Written by Jennifer Shaer MD., FAAP., IBCLC
Why don’t insurance companies cover breastfeeding services? As a pediatrician and breastfeeding medicine specialist, I’d like to add my perspective to the discussion. I do not want to detail the health benefits of breastfeeding. The benefits are numerous and deserve a separate story. My goal here is to point out that supporting breastfeeding saves the country money.
I would like to bring attention to a couple of publications. The Department of Health and Human Services has a publication called “The Business Case for Breastfeeding”. This publication highlights the financial benefits to breastfeeding. It shows how breastfeeding working mothers have lower absentee rates and lower turnover rates. Breastfed babies utilize fewer healthcare dollars. The publication features a number of companies that have saved hundreds of thousands of dollars annually simply by implementing lactation support programs in the worksite. You can view this publication here .
Just last year there was a study titled “The Burden of Suboptimal Breastfeeding in the United States: A Pediatric Cost Analysis”(PEDIATRICS (doi:10.1542/peds.2009-1616)) reported that if 90% of US families could comply with medical recommendations to breastfeed exclusively for 6 months, the United States would save $13 billion dollars per year.

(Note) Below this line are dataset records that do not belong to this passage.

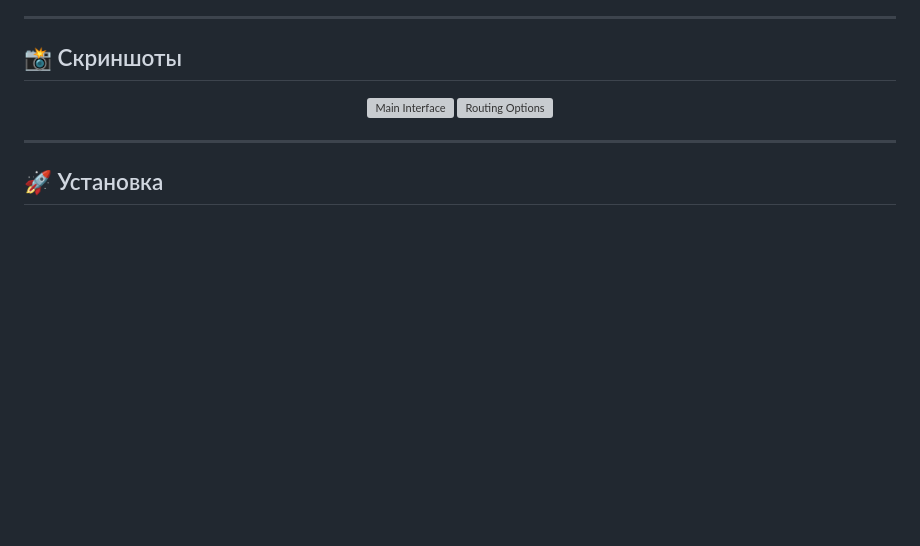
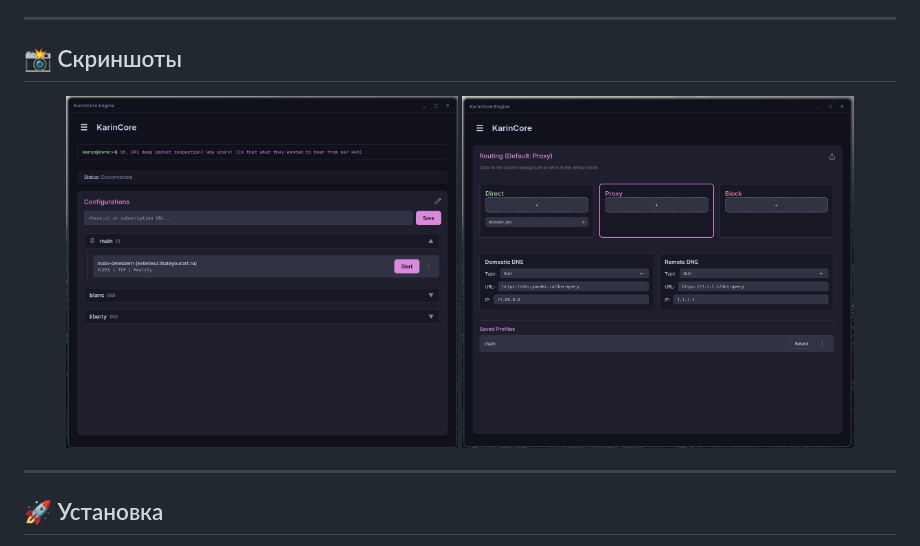
Before and after one commit to detestern/KarinCore, a Markdown page: README-ru.md, the part around the change. GitHub-like rendering; blank space fills up the shorter version; grey boxes are pictures that could not be loaded.

Commit message:
docs: fix screenshot extensions

```diff
--- a/README-ru.md
+++ b/README-ru.md
@@ -45,8 +45,8 @@ KarinCore создана для того, чтобы навсегда избав
 ## 📸 Скриншоты
 
 <div align="center">
-<img src=".github/assets/screenshot-main.png" alt="Main Interface" width="45%"/>
-<img src=".github/assets/screenshot-routing.png" alt="Routing Options" width="45%"/>
+<img src=".github/assets/screenshot-main.jpeg" alt="Main Interface" width="45%"/>
+<img src=".github/assets/screenshot-routing.jpeg" alt="Routing Options" width="45%"/>
 </div>
 
 ---
```
Also changed, not shown: README.md (+2 -2 lines).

The evidence is clear. Breastfeeding improves health, saves money for insurance companies, for corporations, for parents and for WIC programs. Investing a small amount of money to support breastfeeding will bring huge financial savings to us as a nation. Why are the insurance companies too short -sighted to see the benefits of supporting breastfeeding?

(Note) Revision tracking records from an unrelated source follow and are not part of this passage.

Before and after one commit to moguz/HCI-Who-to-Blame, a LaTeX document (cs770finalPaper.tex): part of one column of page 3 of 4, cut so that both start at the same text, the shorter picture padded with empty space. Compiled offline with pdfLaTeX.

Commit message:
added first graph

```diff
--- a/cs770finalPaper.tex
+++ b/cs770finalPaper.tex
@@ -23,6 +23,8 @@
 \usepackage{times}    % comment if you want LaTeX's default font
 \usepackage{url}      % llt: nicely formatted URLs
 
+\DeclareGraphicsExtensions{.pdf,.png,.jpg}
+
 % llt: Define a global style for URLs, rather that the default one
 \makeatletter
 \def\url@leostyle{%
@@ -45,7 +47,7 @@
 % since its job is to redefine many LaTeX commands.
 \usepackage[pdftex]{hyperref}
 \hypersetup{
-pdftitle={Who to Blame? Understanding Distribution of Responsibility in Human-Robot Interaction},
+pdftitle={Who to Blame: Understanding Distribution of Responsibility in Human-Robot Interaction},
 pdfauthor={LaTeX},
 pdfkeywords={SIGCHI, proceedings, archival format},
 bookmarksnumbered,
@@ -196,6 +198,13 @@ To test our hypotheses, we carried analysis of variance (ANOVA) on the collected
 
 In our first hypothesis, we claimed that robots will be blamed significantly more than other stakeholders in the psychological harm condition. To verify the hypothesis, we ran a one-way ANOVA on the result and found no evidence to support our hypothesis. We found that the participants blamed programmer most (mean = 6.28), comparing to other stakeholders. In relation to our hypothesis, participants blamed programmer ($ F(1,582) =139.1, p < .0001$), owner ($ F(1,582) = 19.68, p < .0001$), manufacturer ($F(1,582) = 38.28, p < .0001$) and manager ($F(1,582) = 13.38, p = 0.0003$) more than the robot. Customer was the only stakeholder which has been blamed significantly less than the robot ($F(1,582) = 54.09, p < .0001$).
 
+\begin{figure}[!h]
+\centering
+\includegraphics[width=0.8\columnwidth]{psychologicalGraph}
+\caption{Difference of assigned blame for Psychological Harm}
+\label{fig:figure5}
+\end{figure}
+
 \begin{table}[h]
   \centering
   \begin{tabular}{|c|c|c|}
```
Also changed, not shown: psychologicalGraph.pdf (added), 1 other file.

Dr. Shaer is a pediatrician and a board certified lactation consultant (IBCLC). She is director of the Breastfeeding Medicine Center of Allied Pediatrics of New York. Dr. Shaer is dedicated to helping nursing mothers achieve their breastfeeding goals.